Arctic sea ice at record low level
The amount of sea ice in the Arctic has fallen to the lowest level on record, a confirmation of the drastic warming in the region and a likely harbinger of larger changes to come.
Satellites tracking the extent of the sea ice found over the weekend that it covered about 1.58 million square miles, or less than 30 per cent of the Arctic Ocean's surface, scientists said.
That is only slightly below the previous record low, set in 2007, but with weeks still to go in the summer melting season, it is clear that the record will be beaten by a wide margin.
The National Snow and Ice Data Centre, a government-sponsored research agency in Boulder, Colorado, announced the findings last night in collaboration with Nasa.
The amount of sea ice in summer has declined more than 40 per cent since satellite tracking began in the late 1970s, a trend that most scientists believe is primarily a consequence of human activity.
"It's hard even for people like me to believe, to see that climate change is actually doing what our worst fears dictated," said Jennifer A Francis, a Rutgers University scientist who studies the effect of sea ice on weather patterns.
"It's starting to give me chills, to tell you the truth."
Scientific forecasts based on computer modelling have long suggested that a time will come when the Arctic will be completely free of ice in the summer, perhaps by the middle of the century.
This year's prodigious melting is lending credibility to more pessimistic analyses that it may come much sooner, perhaps by the end of the decade.
"It's an example of how uncertainty is not our friend when it comes to climate-change risk," said Michael E Mann, a climate scientist at Pennsylvania State University.
"In this case, the models were almost certainly too conservative in the changes they were projecting, probably because of important missing physics."
Experts say that a large storm in the Arctic this summer may have contributed to setting the record. But it would not have happened, they say, if the ice had not been steadily contracting for the past several decades.
The pace of that decline seems to be accelerating.
But scientists are somewhat cautious in their predictions, given that sea ice is prone to natural variability.
They have only a 33-year record of careful satellite observations, and before that, only sketchy data from maps and other historical sources.

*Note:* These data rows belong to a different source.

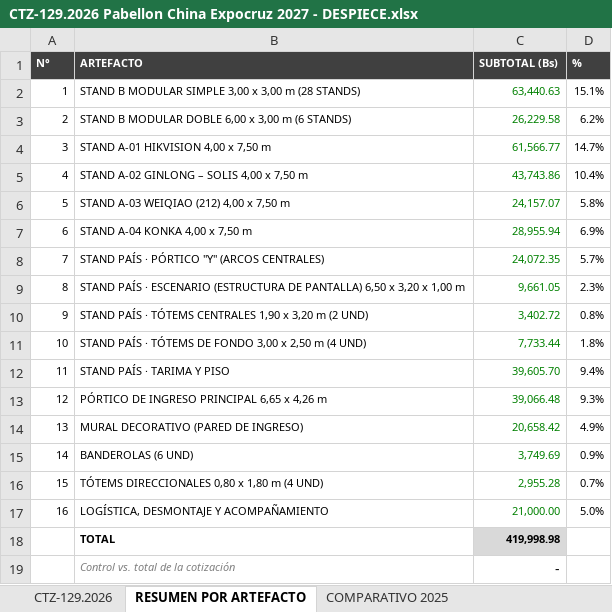
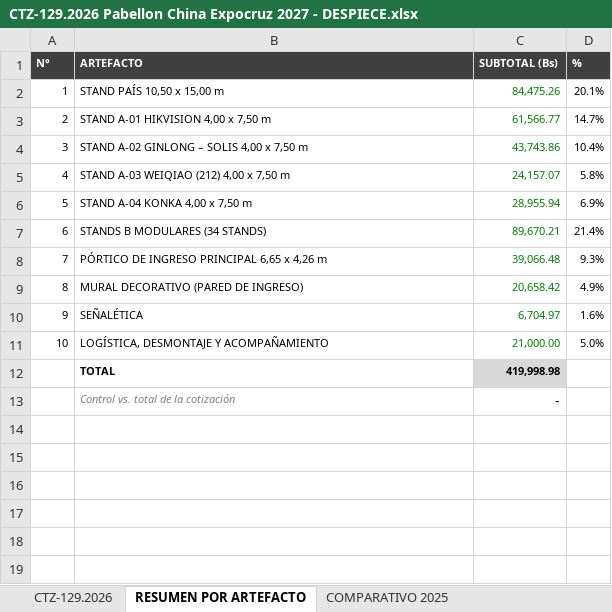
Before and after one commit to dreihausproyectos-hash/drei-haus-sheets-app, an Excel workbook: cotizaciones/CTZ-129.2026 Pabellon China Expocruz 2027 - DESPIECE.xlsx, sheet RESUMEN POR ARTEFACTO, drawn as a sheet; values as stored, in another font and other column widths than the file's, no borders; removed rows and columns are numbered as before the commit, all else as after; the diff names each change by its address in the sheet, - before the commit and + after, or states it on an @@ line.

```diff
--- a/cotizaciones/CTZ-129.2026 Pabellon China Expocruz 2027 - DESPIECE.xlsx (sheet RESUMEN POR ARTEFACTO)
+++ b/cotizaciones/CTZ-129.2026 Pabellon China Expocruz 2027 - DESPIECE.xlsx (sheet RESUMEN POR ARTEFACTO)
-row 2: 1 | STAND B MODULAR SIMPLE 3,00 x 3,00 m (28 STANDS) | 63,440.63 | 15.1%
-row 3: 2 | STAND B MODULAR DOBLE 6,00 x 3,00 m (6 STANDS) | 26,229.58 | 6.2%
+row 2: 1 | STAND PAÍS 10,50 x 15,00 m | 84,475.26 | 20.1%
@@ column A (N°) renumbered between rows 3 and 11 @@
-row 8: 7 | STAND PAÍS · PÓRTICO "Y" (ARCOS CENTRALES) | 24,072.35 | 5.7%
-row 9: 8 | STAND PAÍS · ESCENARIO (ESTRUCTURA DE PANTALLA) 6,50 x 3,20 x 1,00 m | 9,661.05 | 2.3%
-row 10: 9 | STAND PAÍS · TÓTEMS CENTRALES 1,90 x 3,20 m (2 UND) | 3,402.72 | 0.8%
-row 11: 10 | STAND PAÍS · TÓTEMS DE FONDO 3,00 x 2,50 m (4 UND) | 7,733.44 | 1.8%
-row 12: 11 | STAND PAÍS · TARIMA Y PISO | 39,605.70 | 9.4%
+row 7: 6 | STANDS B MODULARES (34 STANDS) | 89,670.21 | 21.4%
-row 15: 14 | BANDEROLAS (6 UND) | 3,749.69 | 0.9%
-row 16: 15 | TÓTEMS DIRECCIONALES 0,80 x 1,80 m (4 UND) | 2,955.28 | 0.7%
+row 10: 9 | SEÑALÉTICA | 6,704.97 | 1.6%
```
Also changed, not shown: sheet CTZ-129.2026, formulas that keep their value.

By itself, the melting of sea ice does not raise global sea levels, because the floating ice is already displacing its weight in seawater. But the sharp warming that is causing the sea ice to melt also threatens land ice, notably the Greenland ice sheet, which is melting at what appears to be an accelerating pace, and melting land ice does raise sea levels.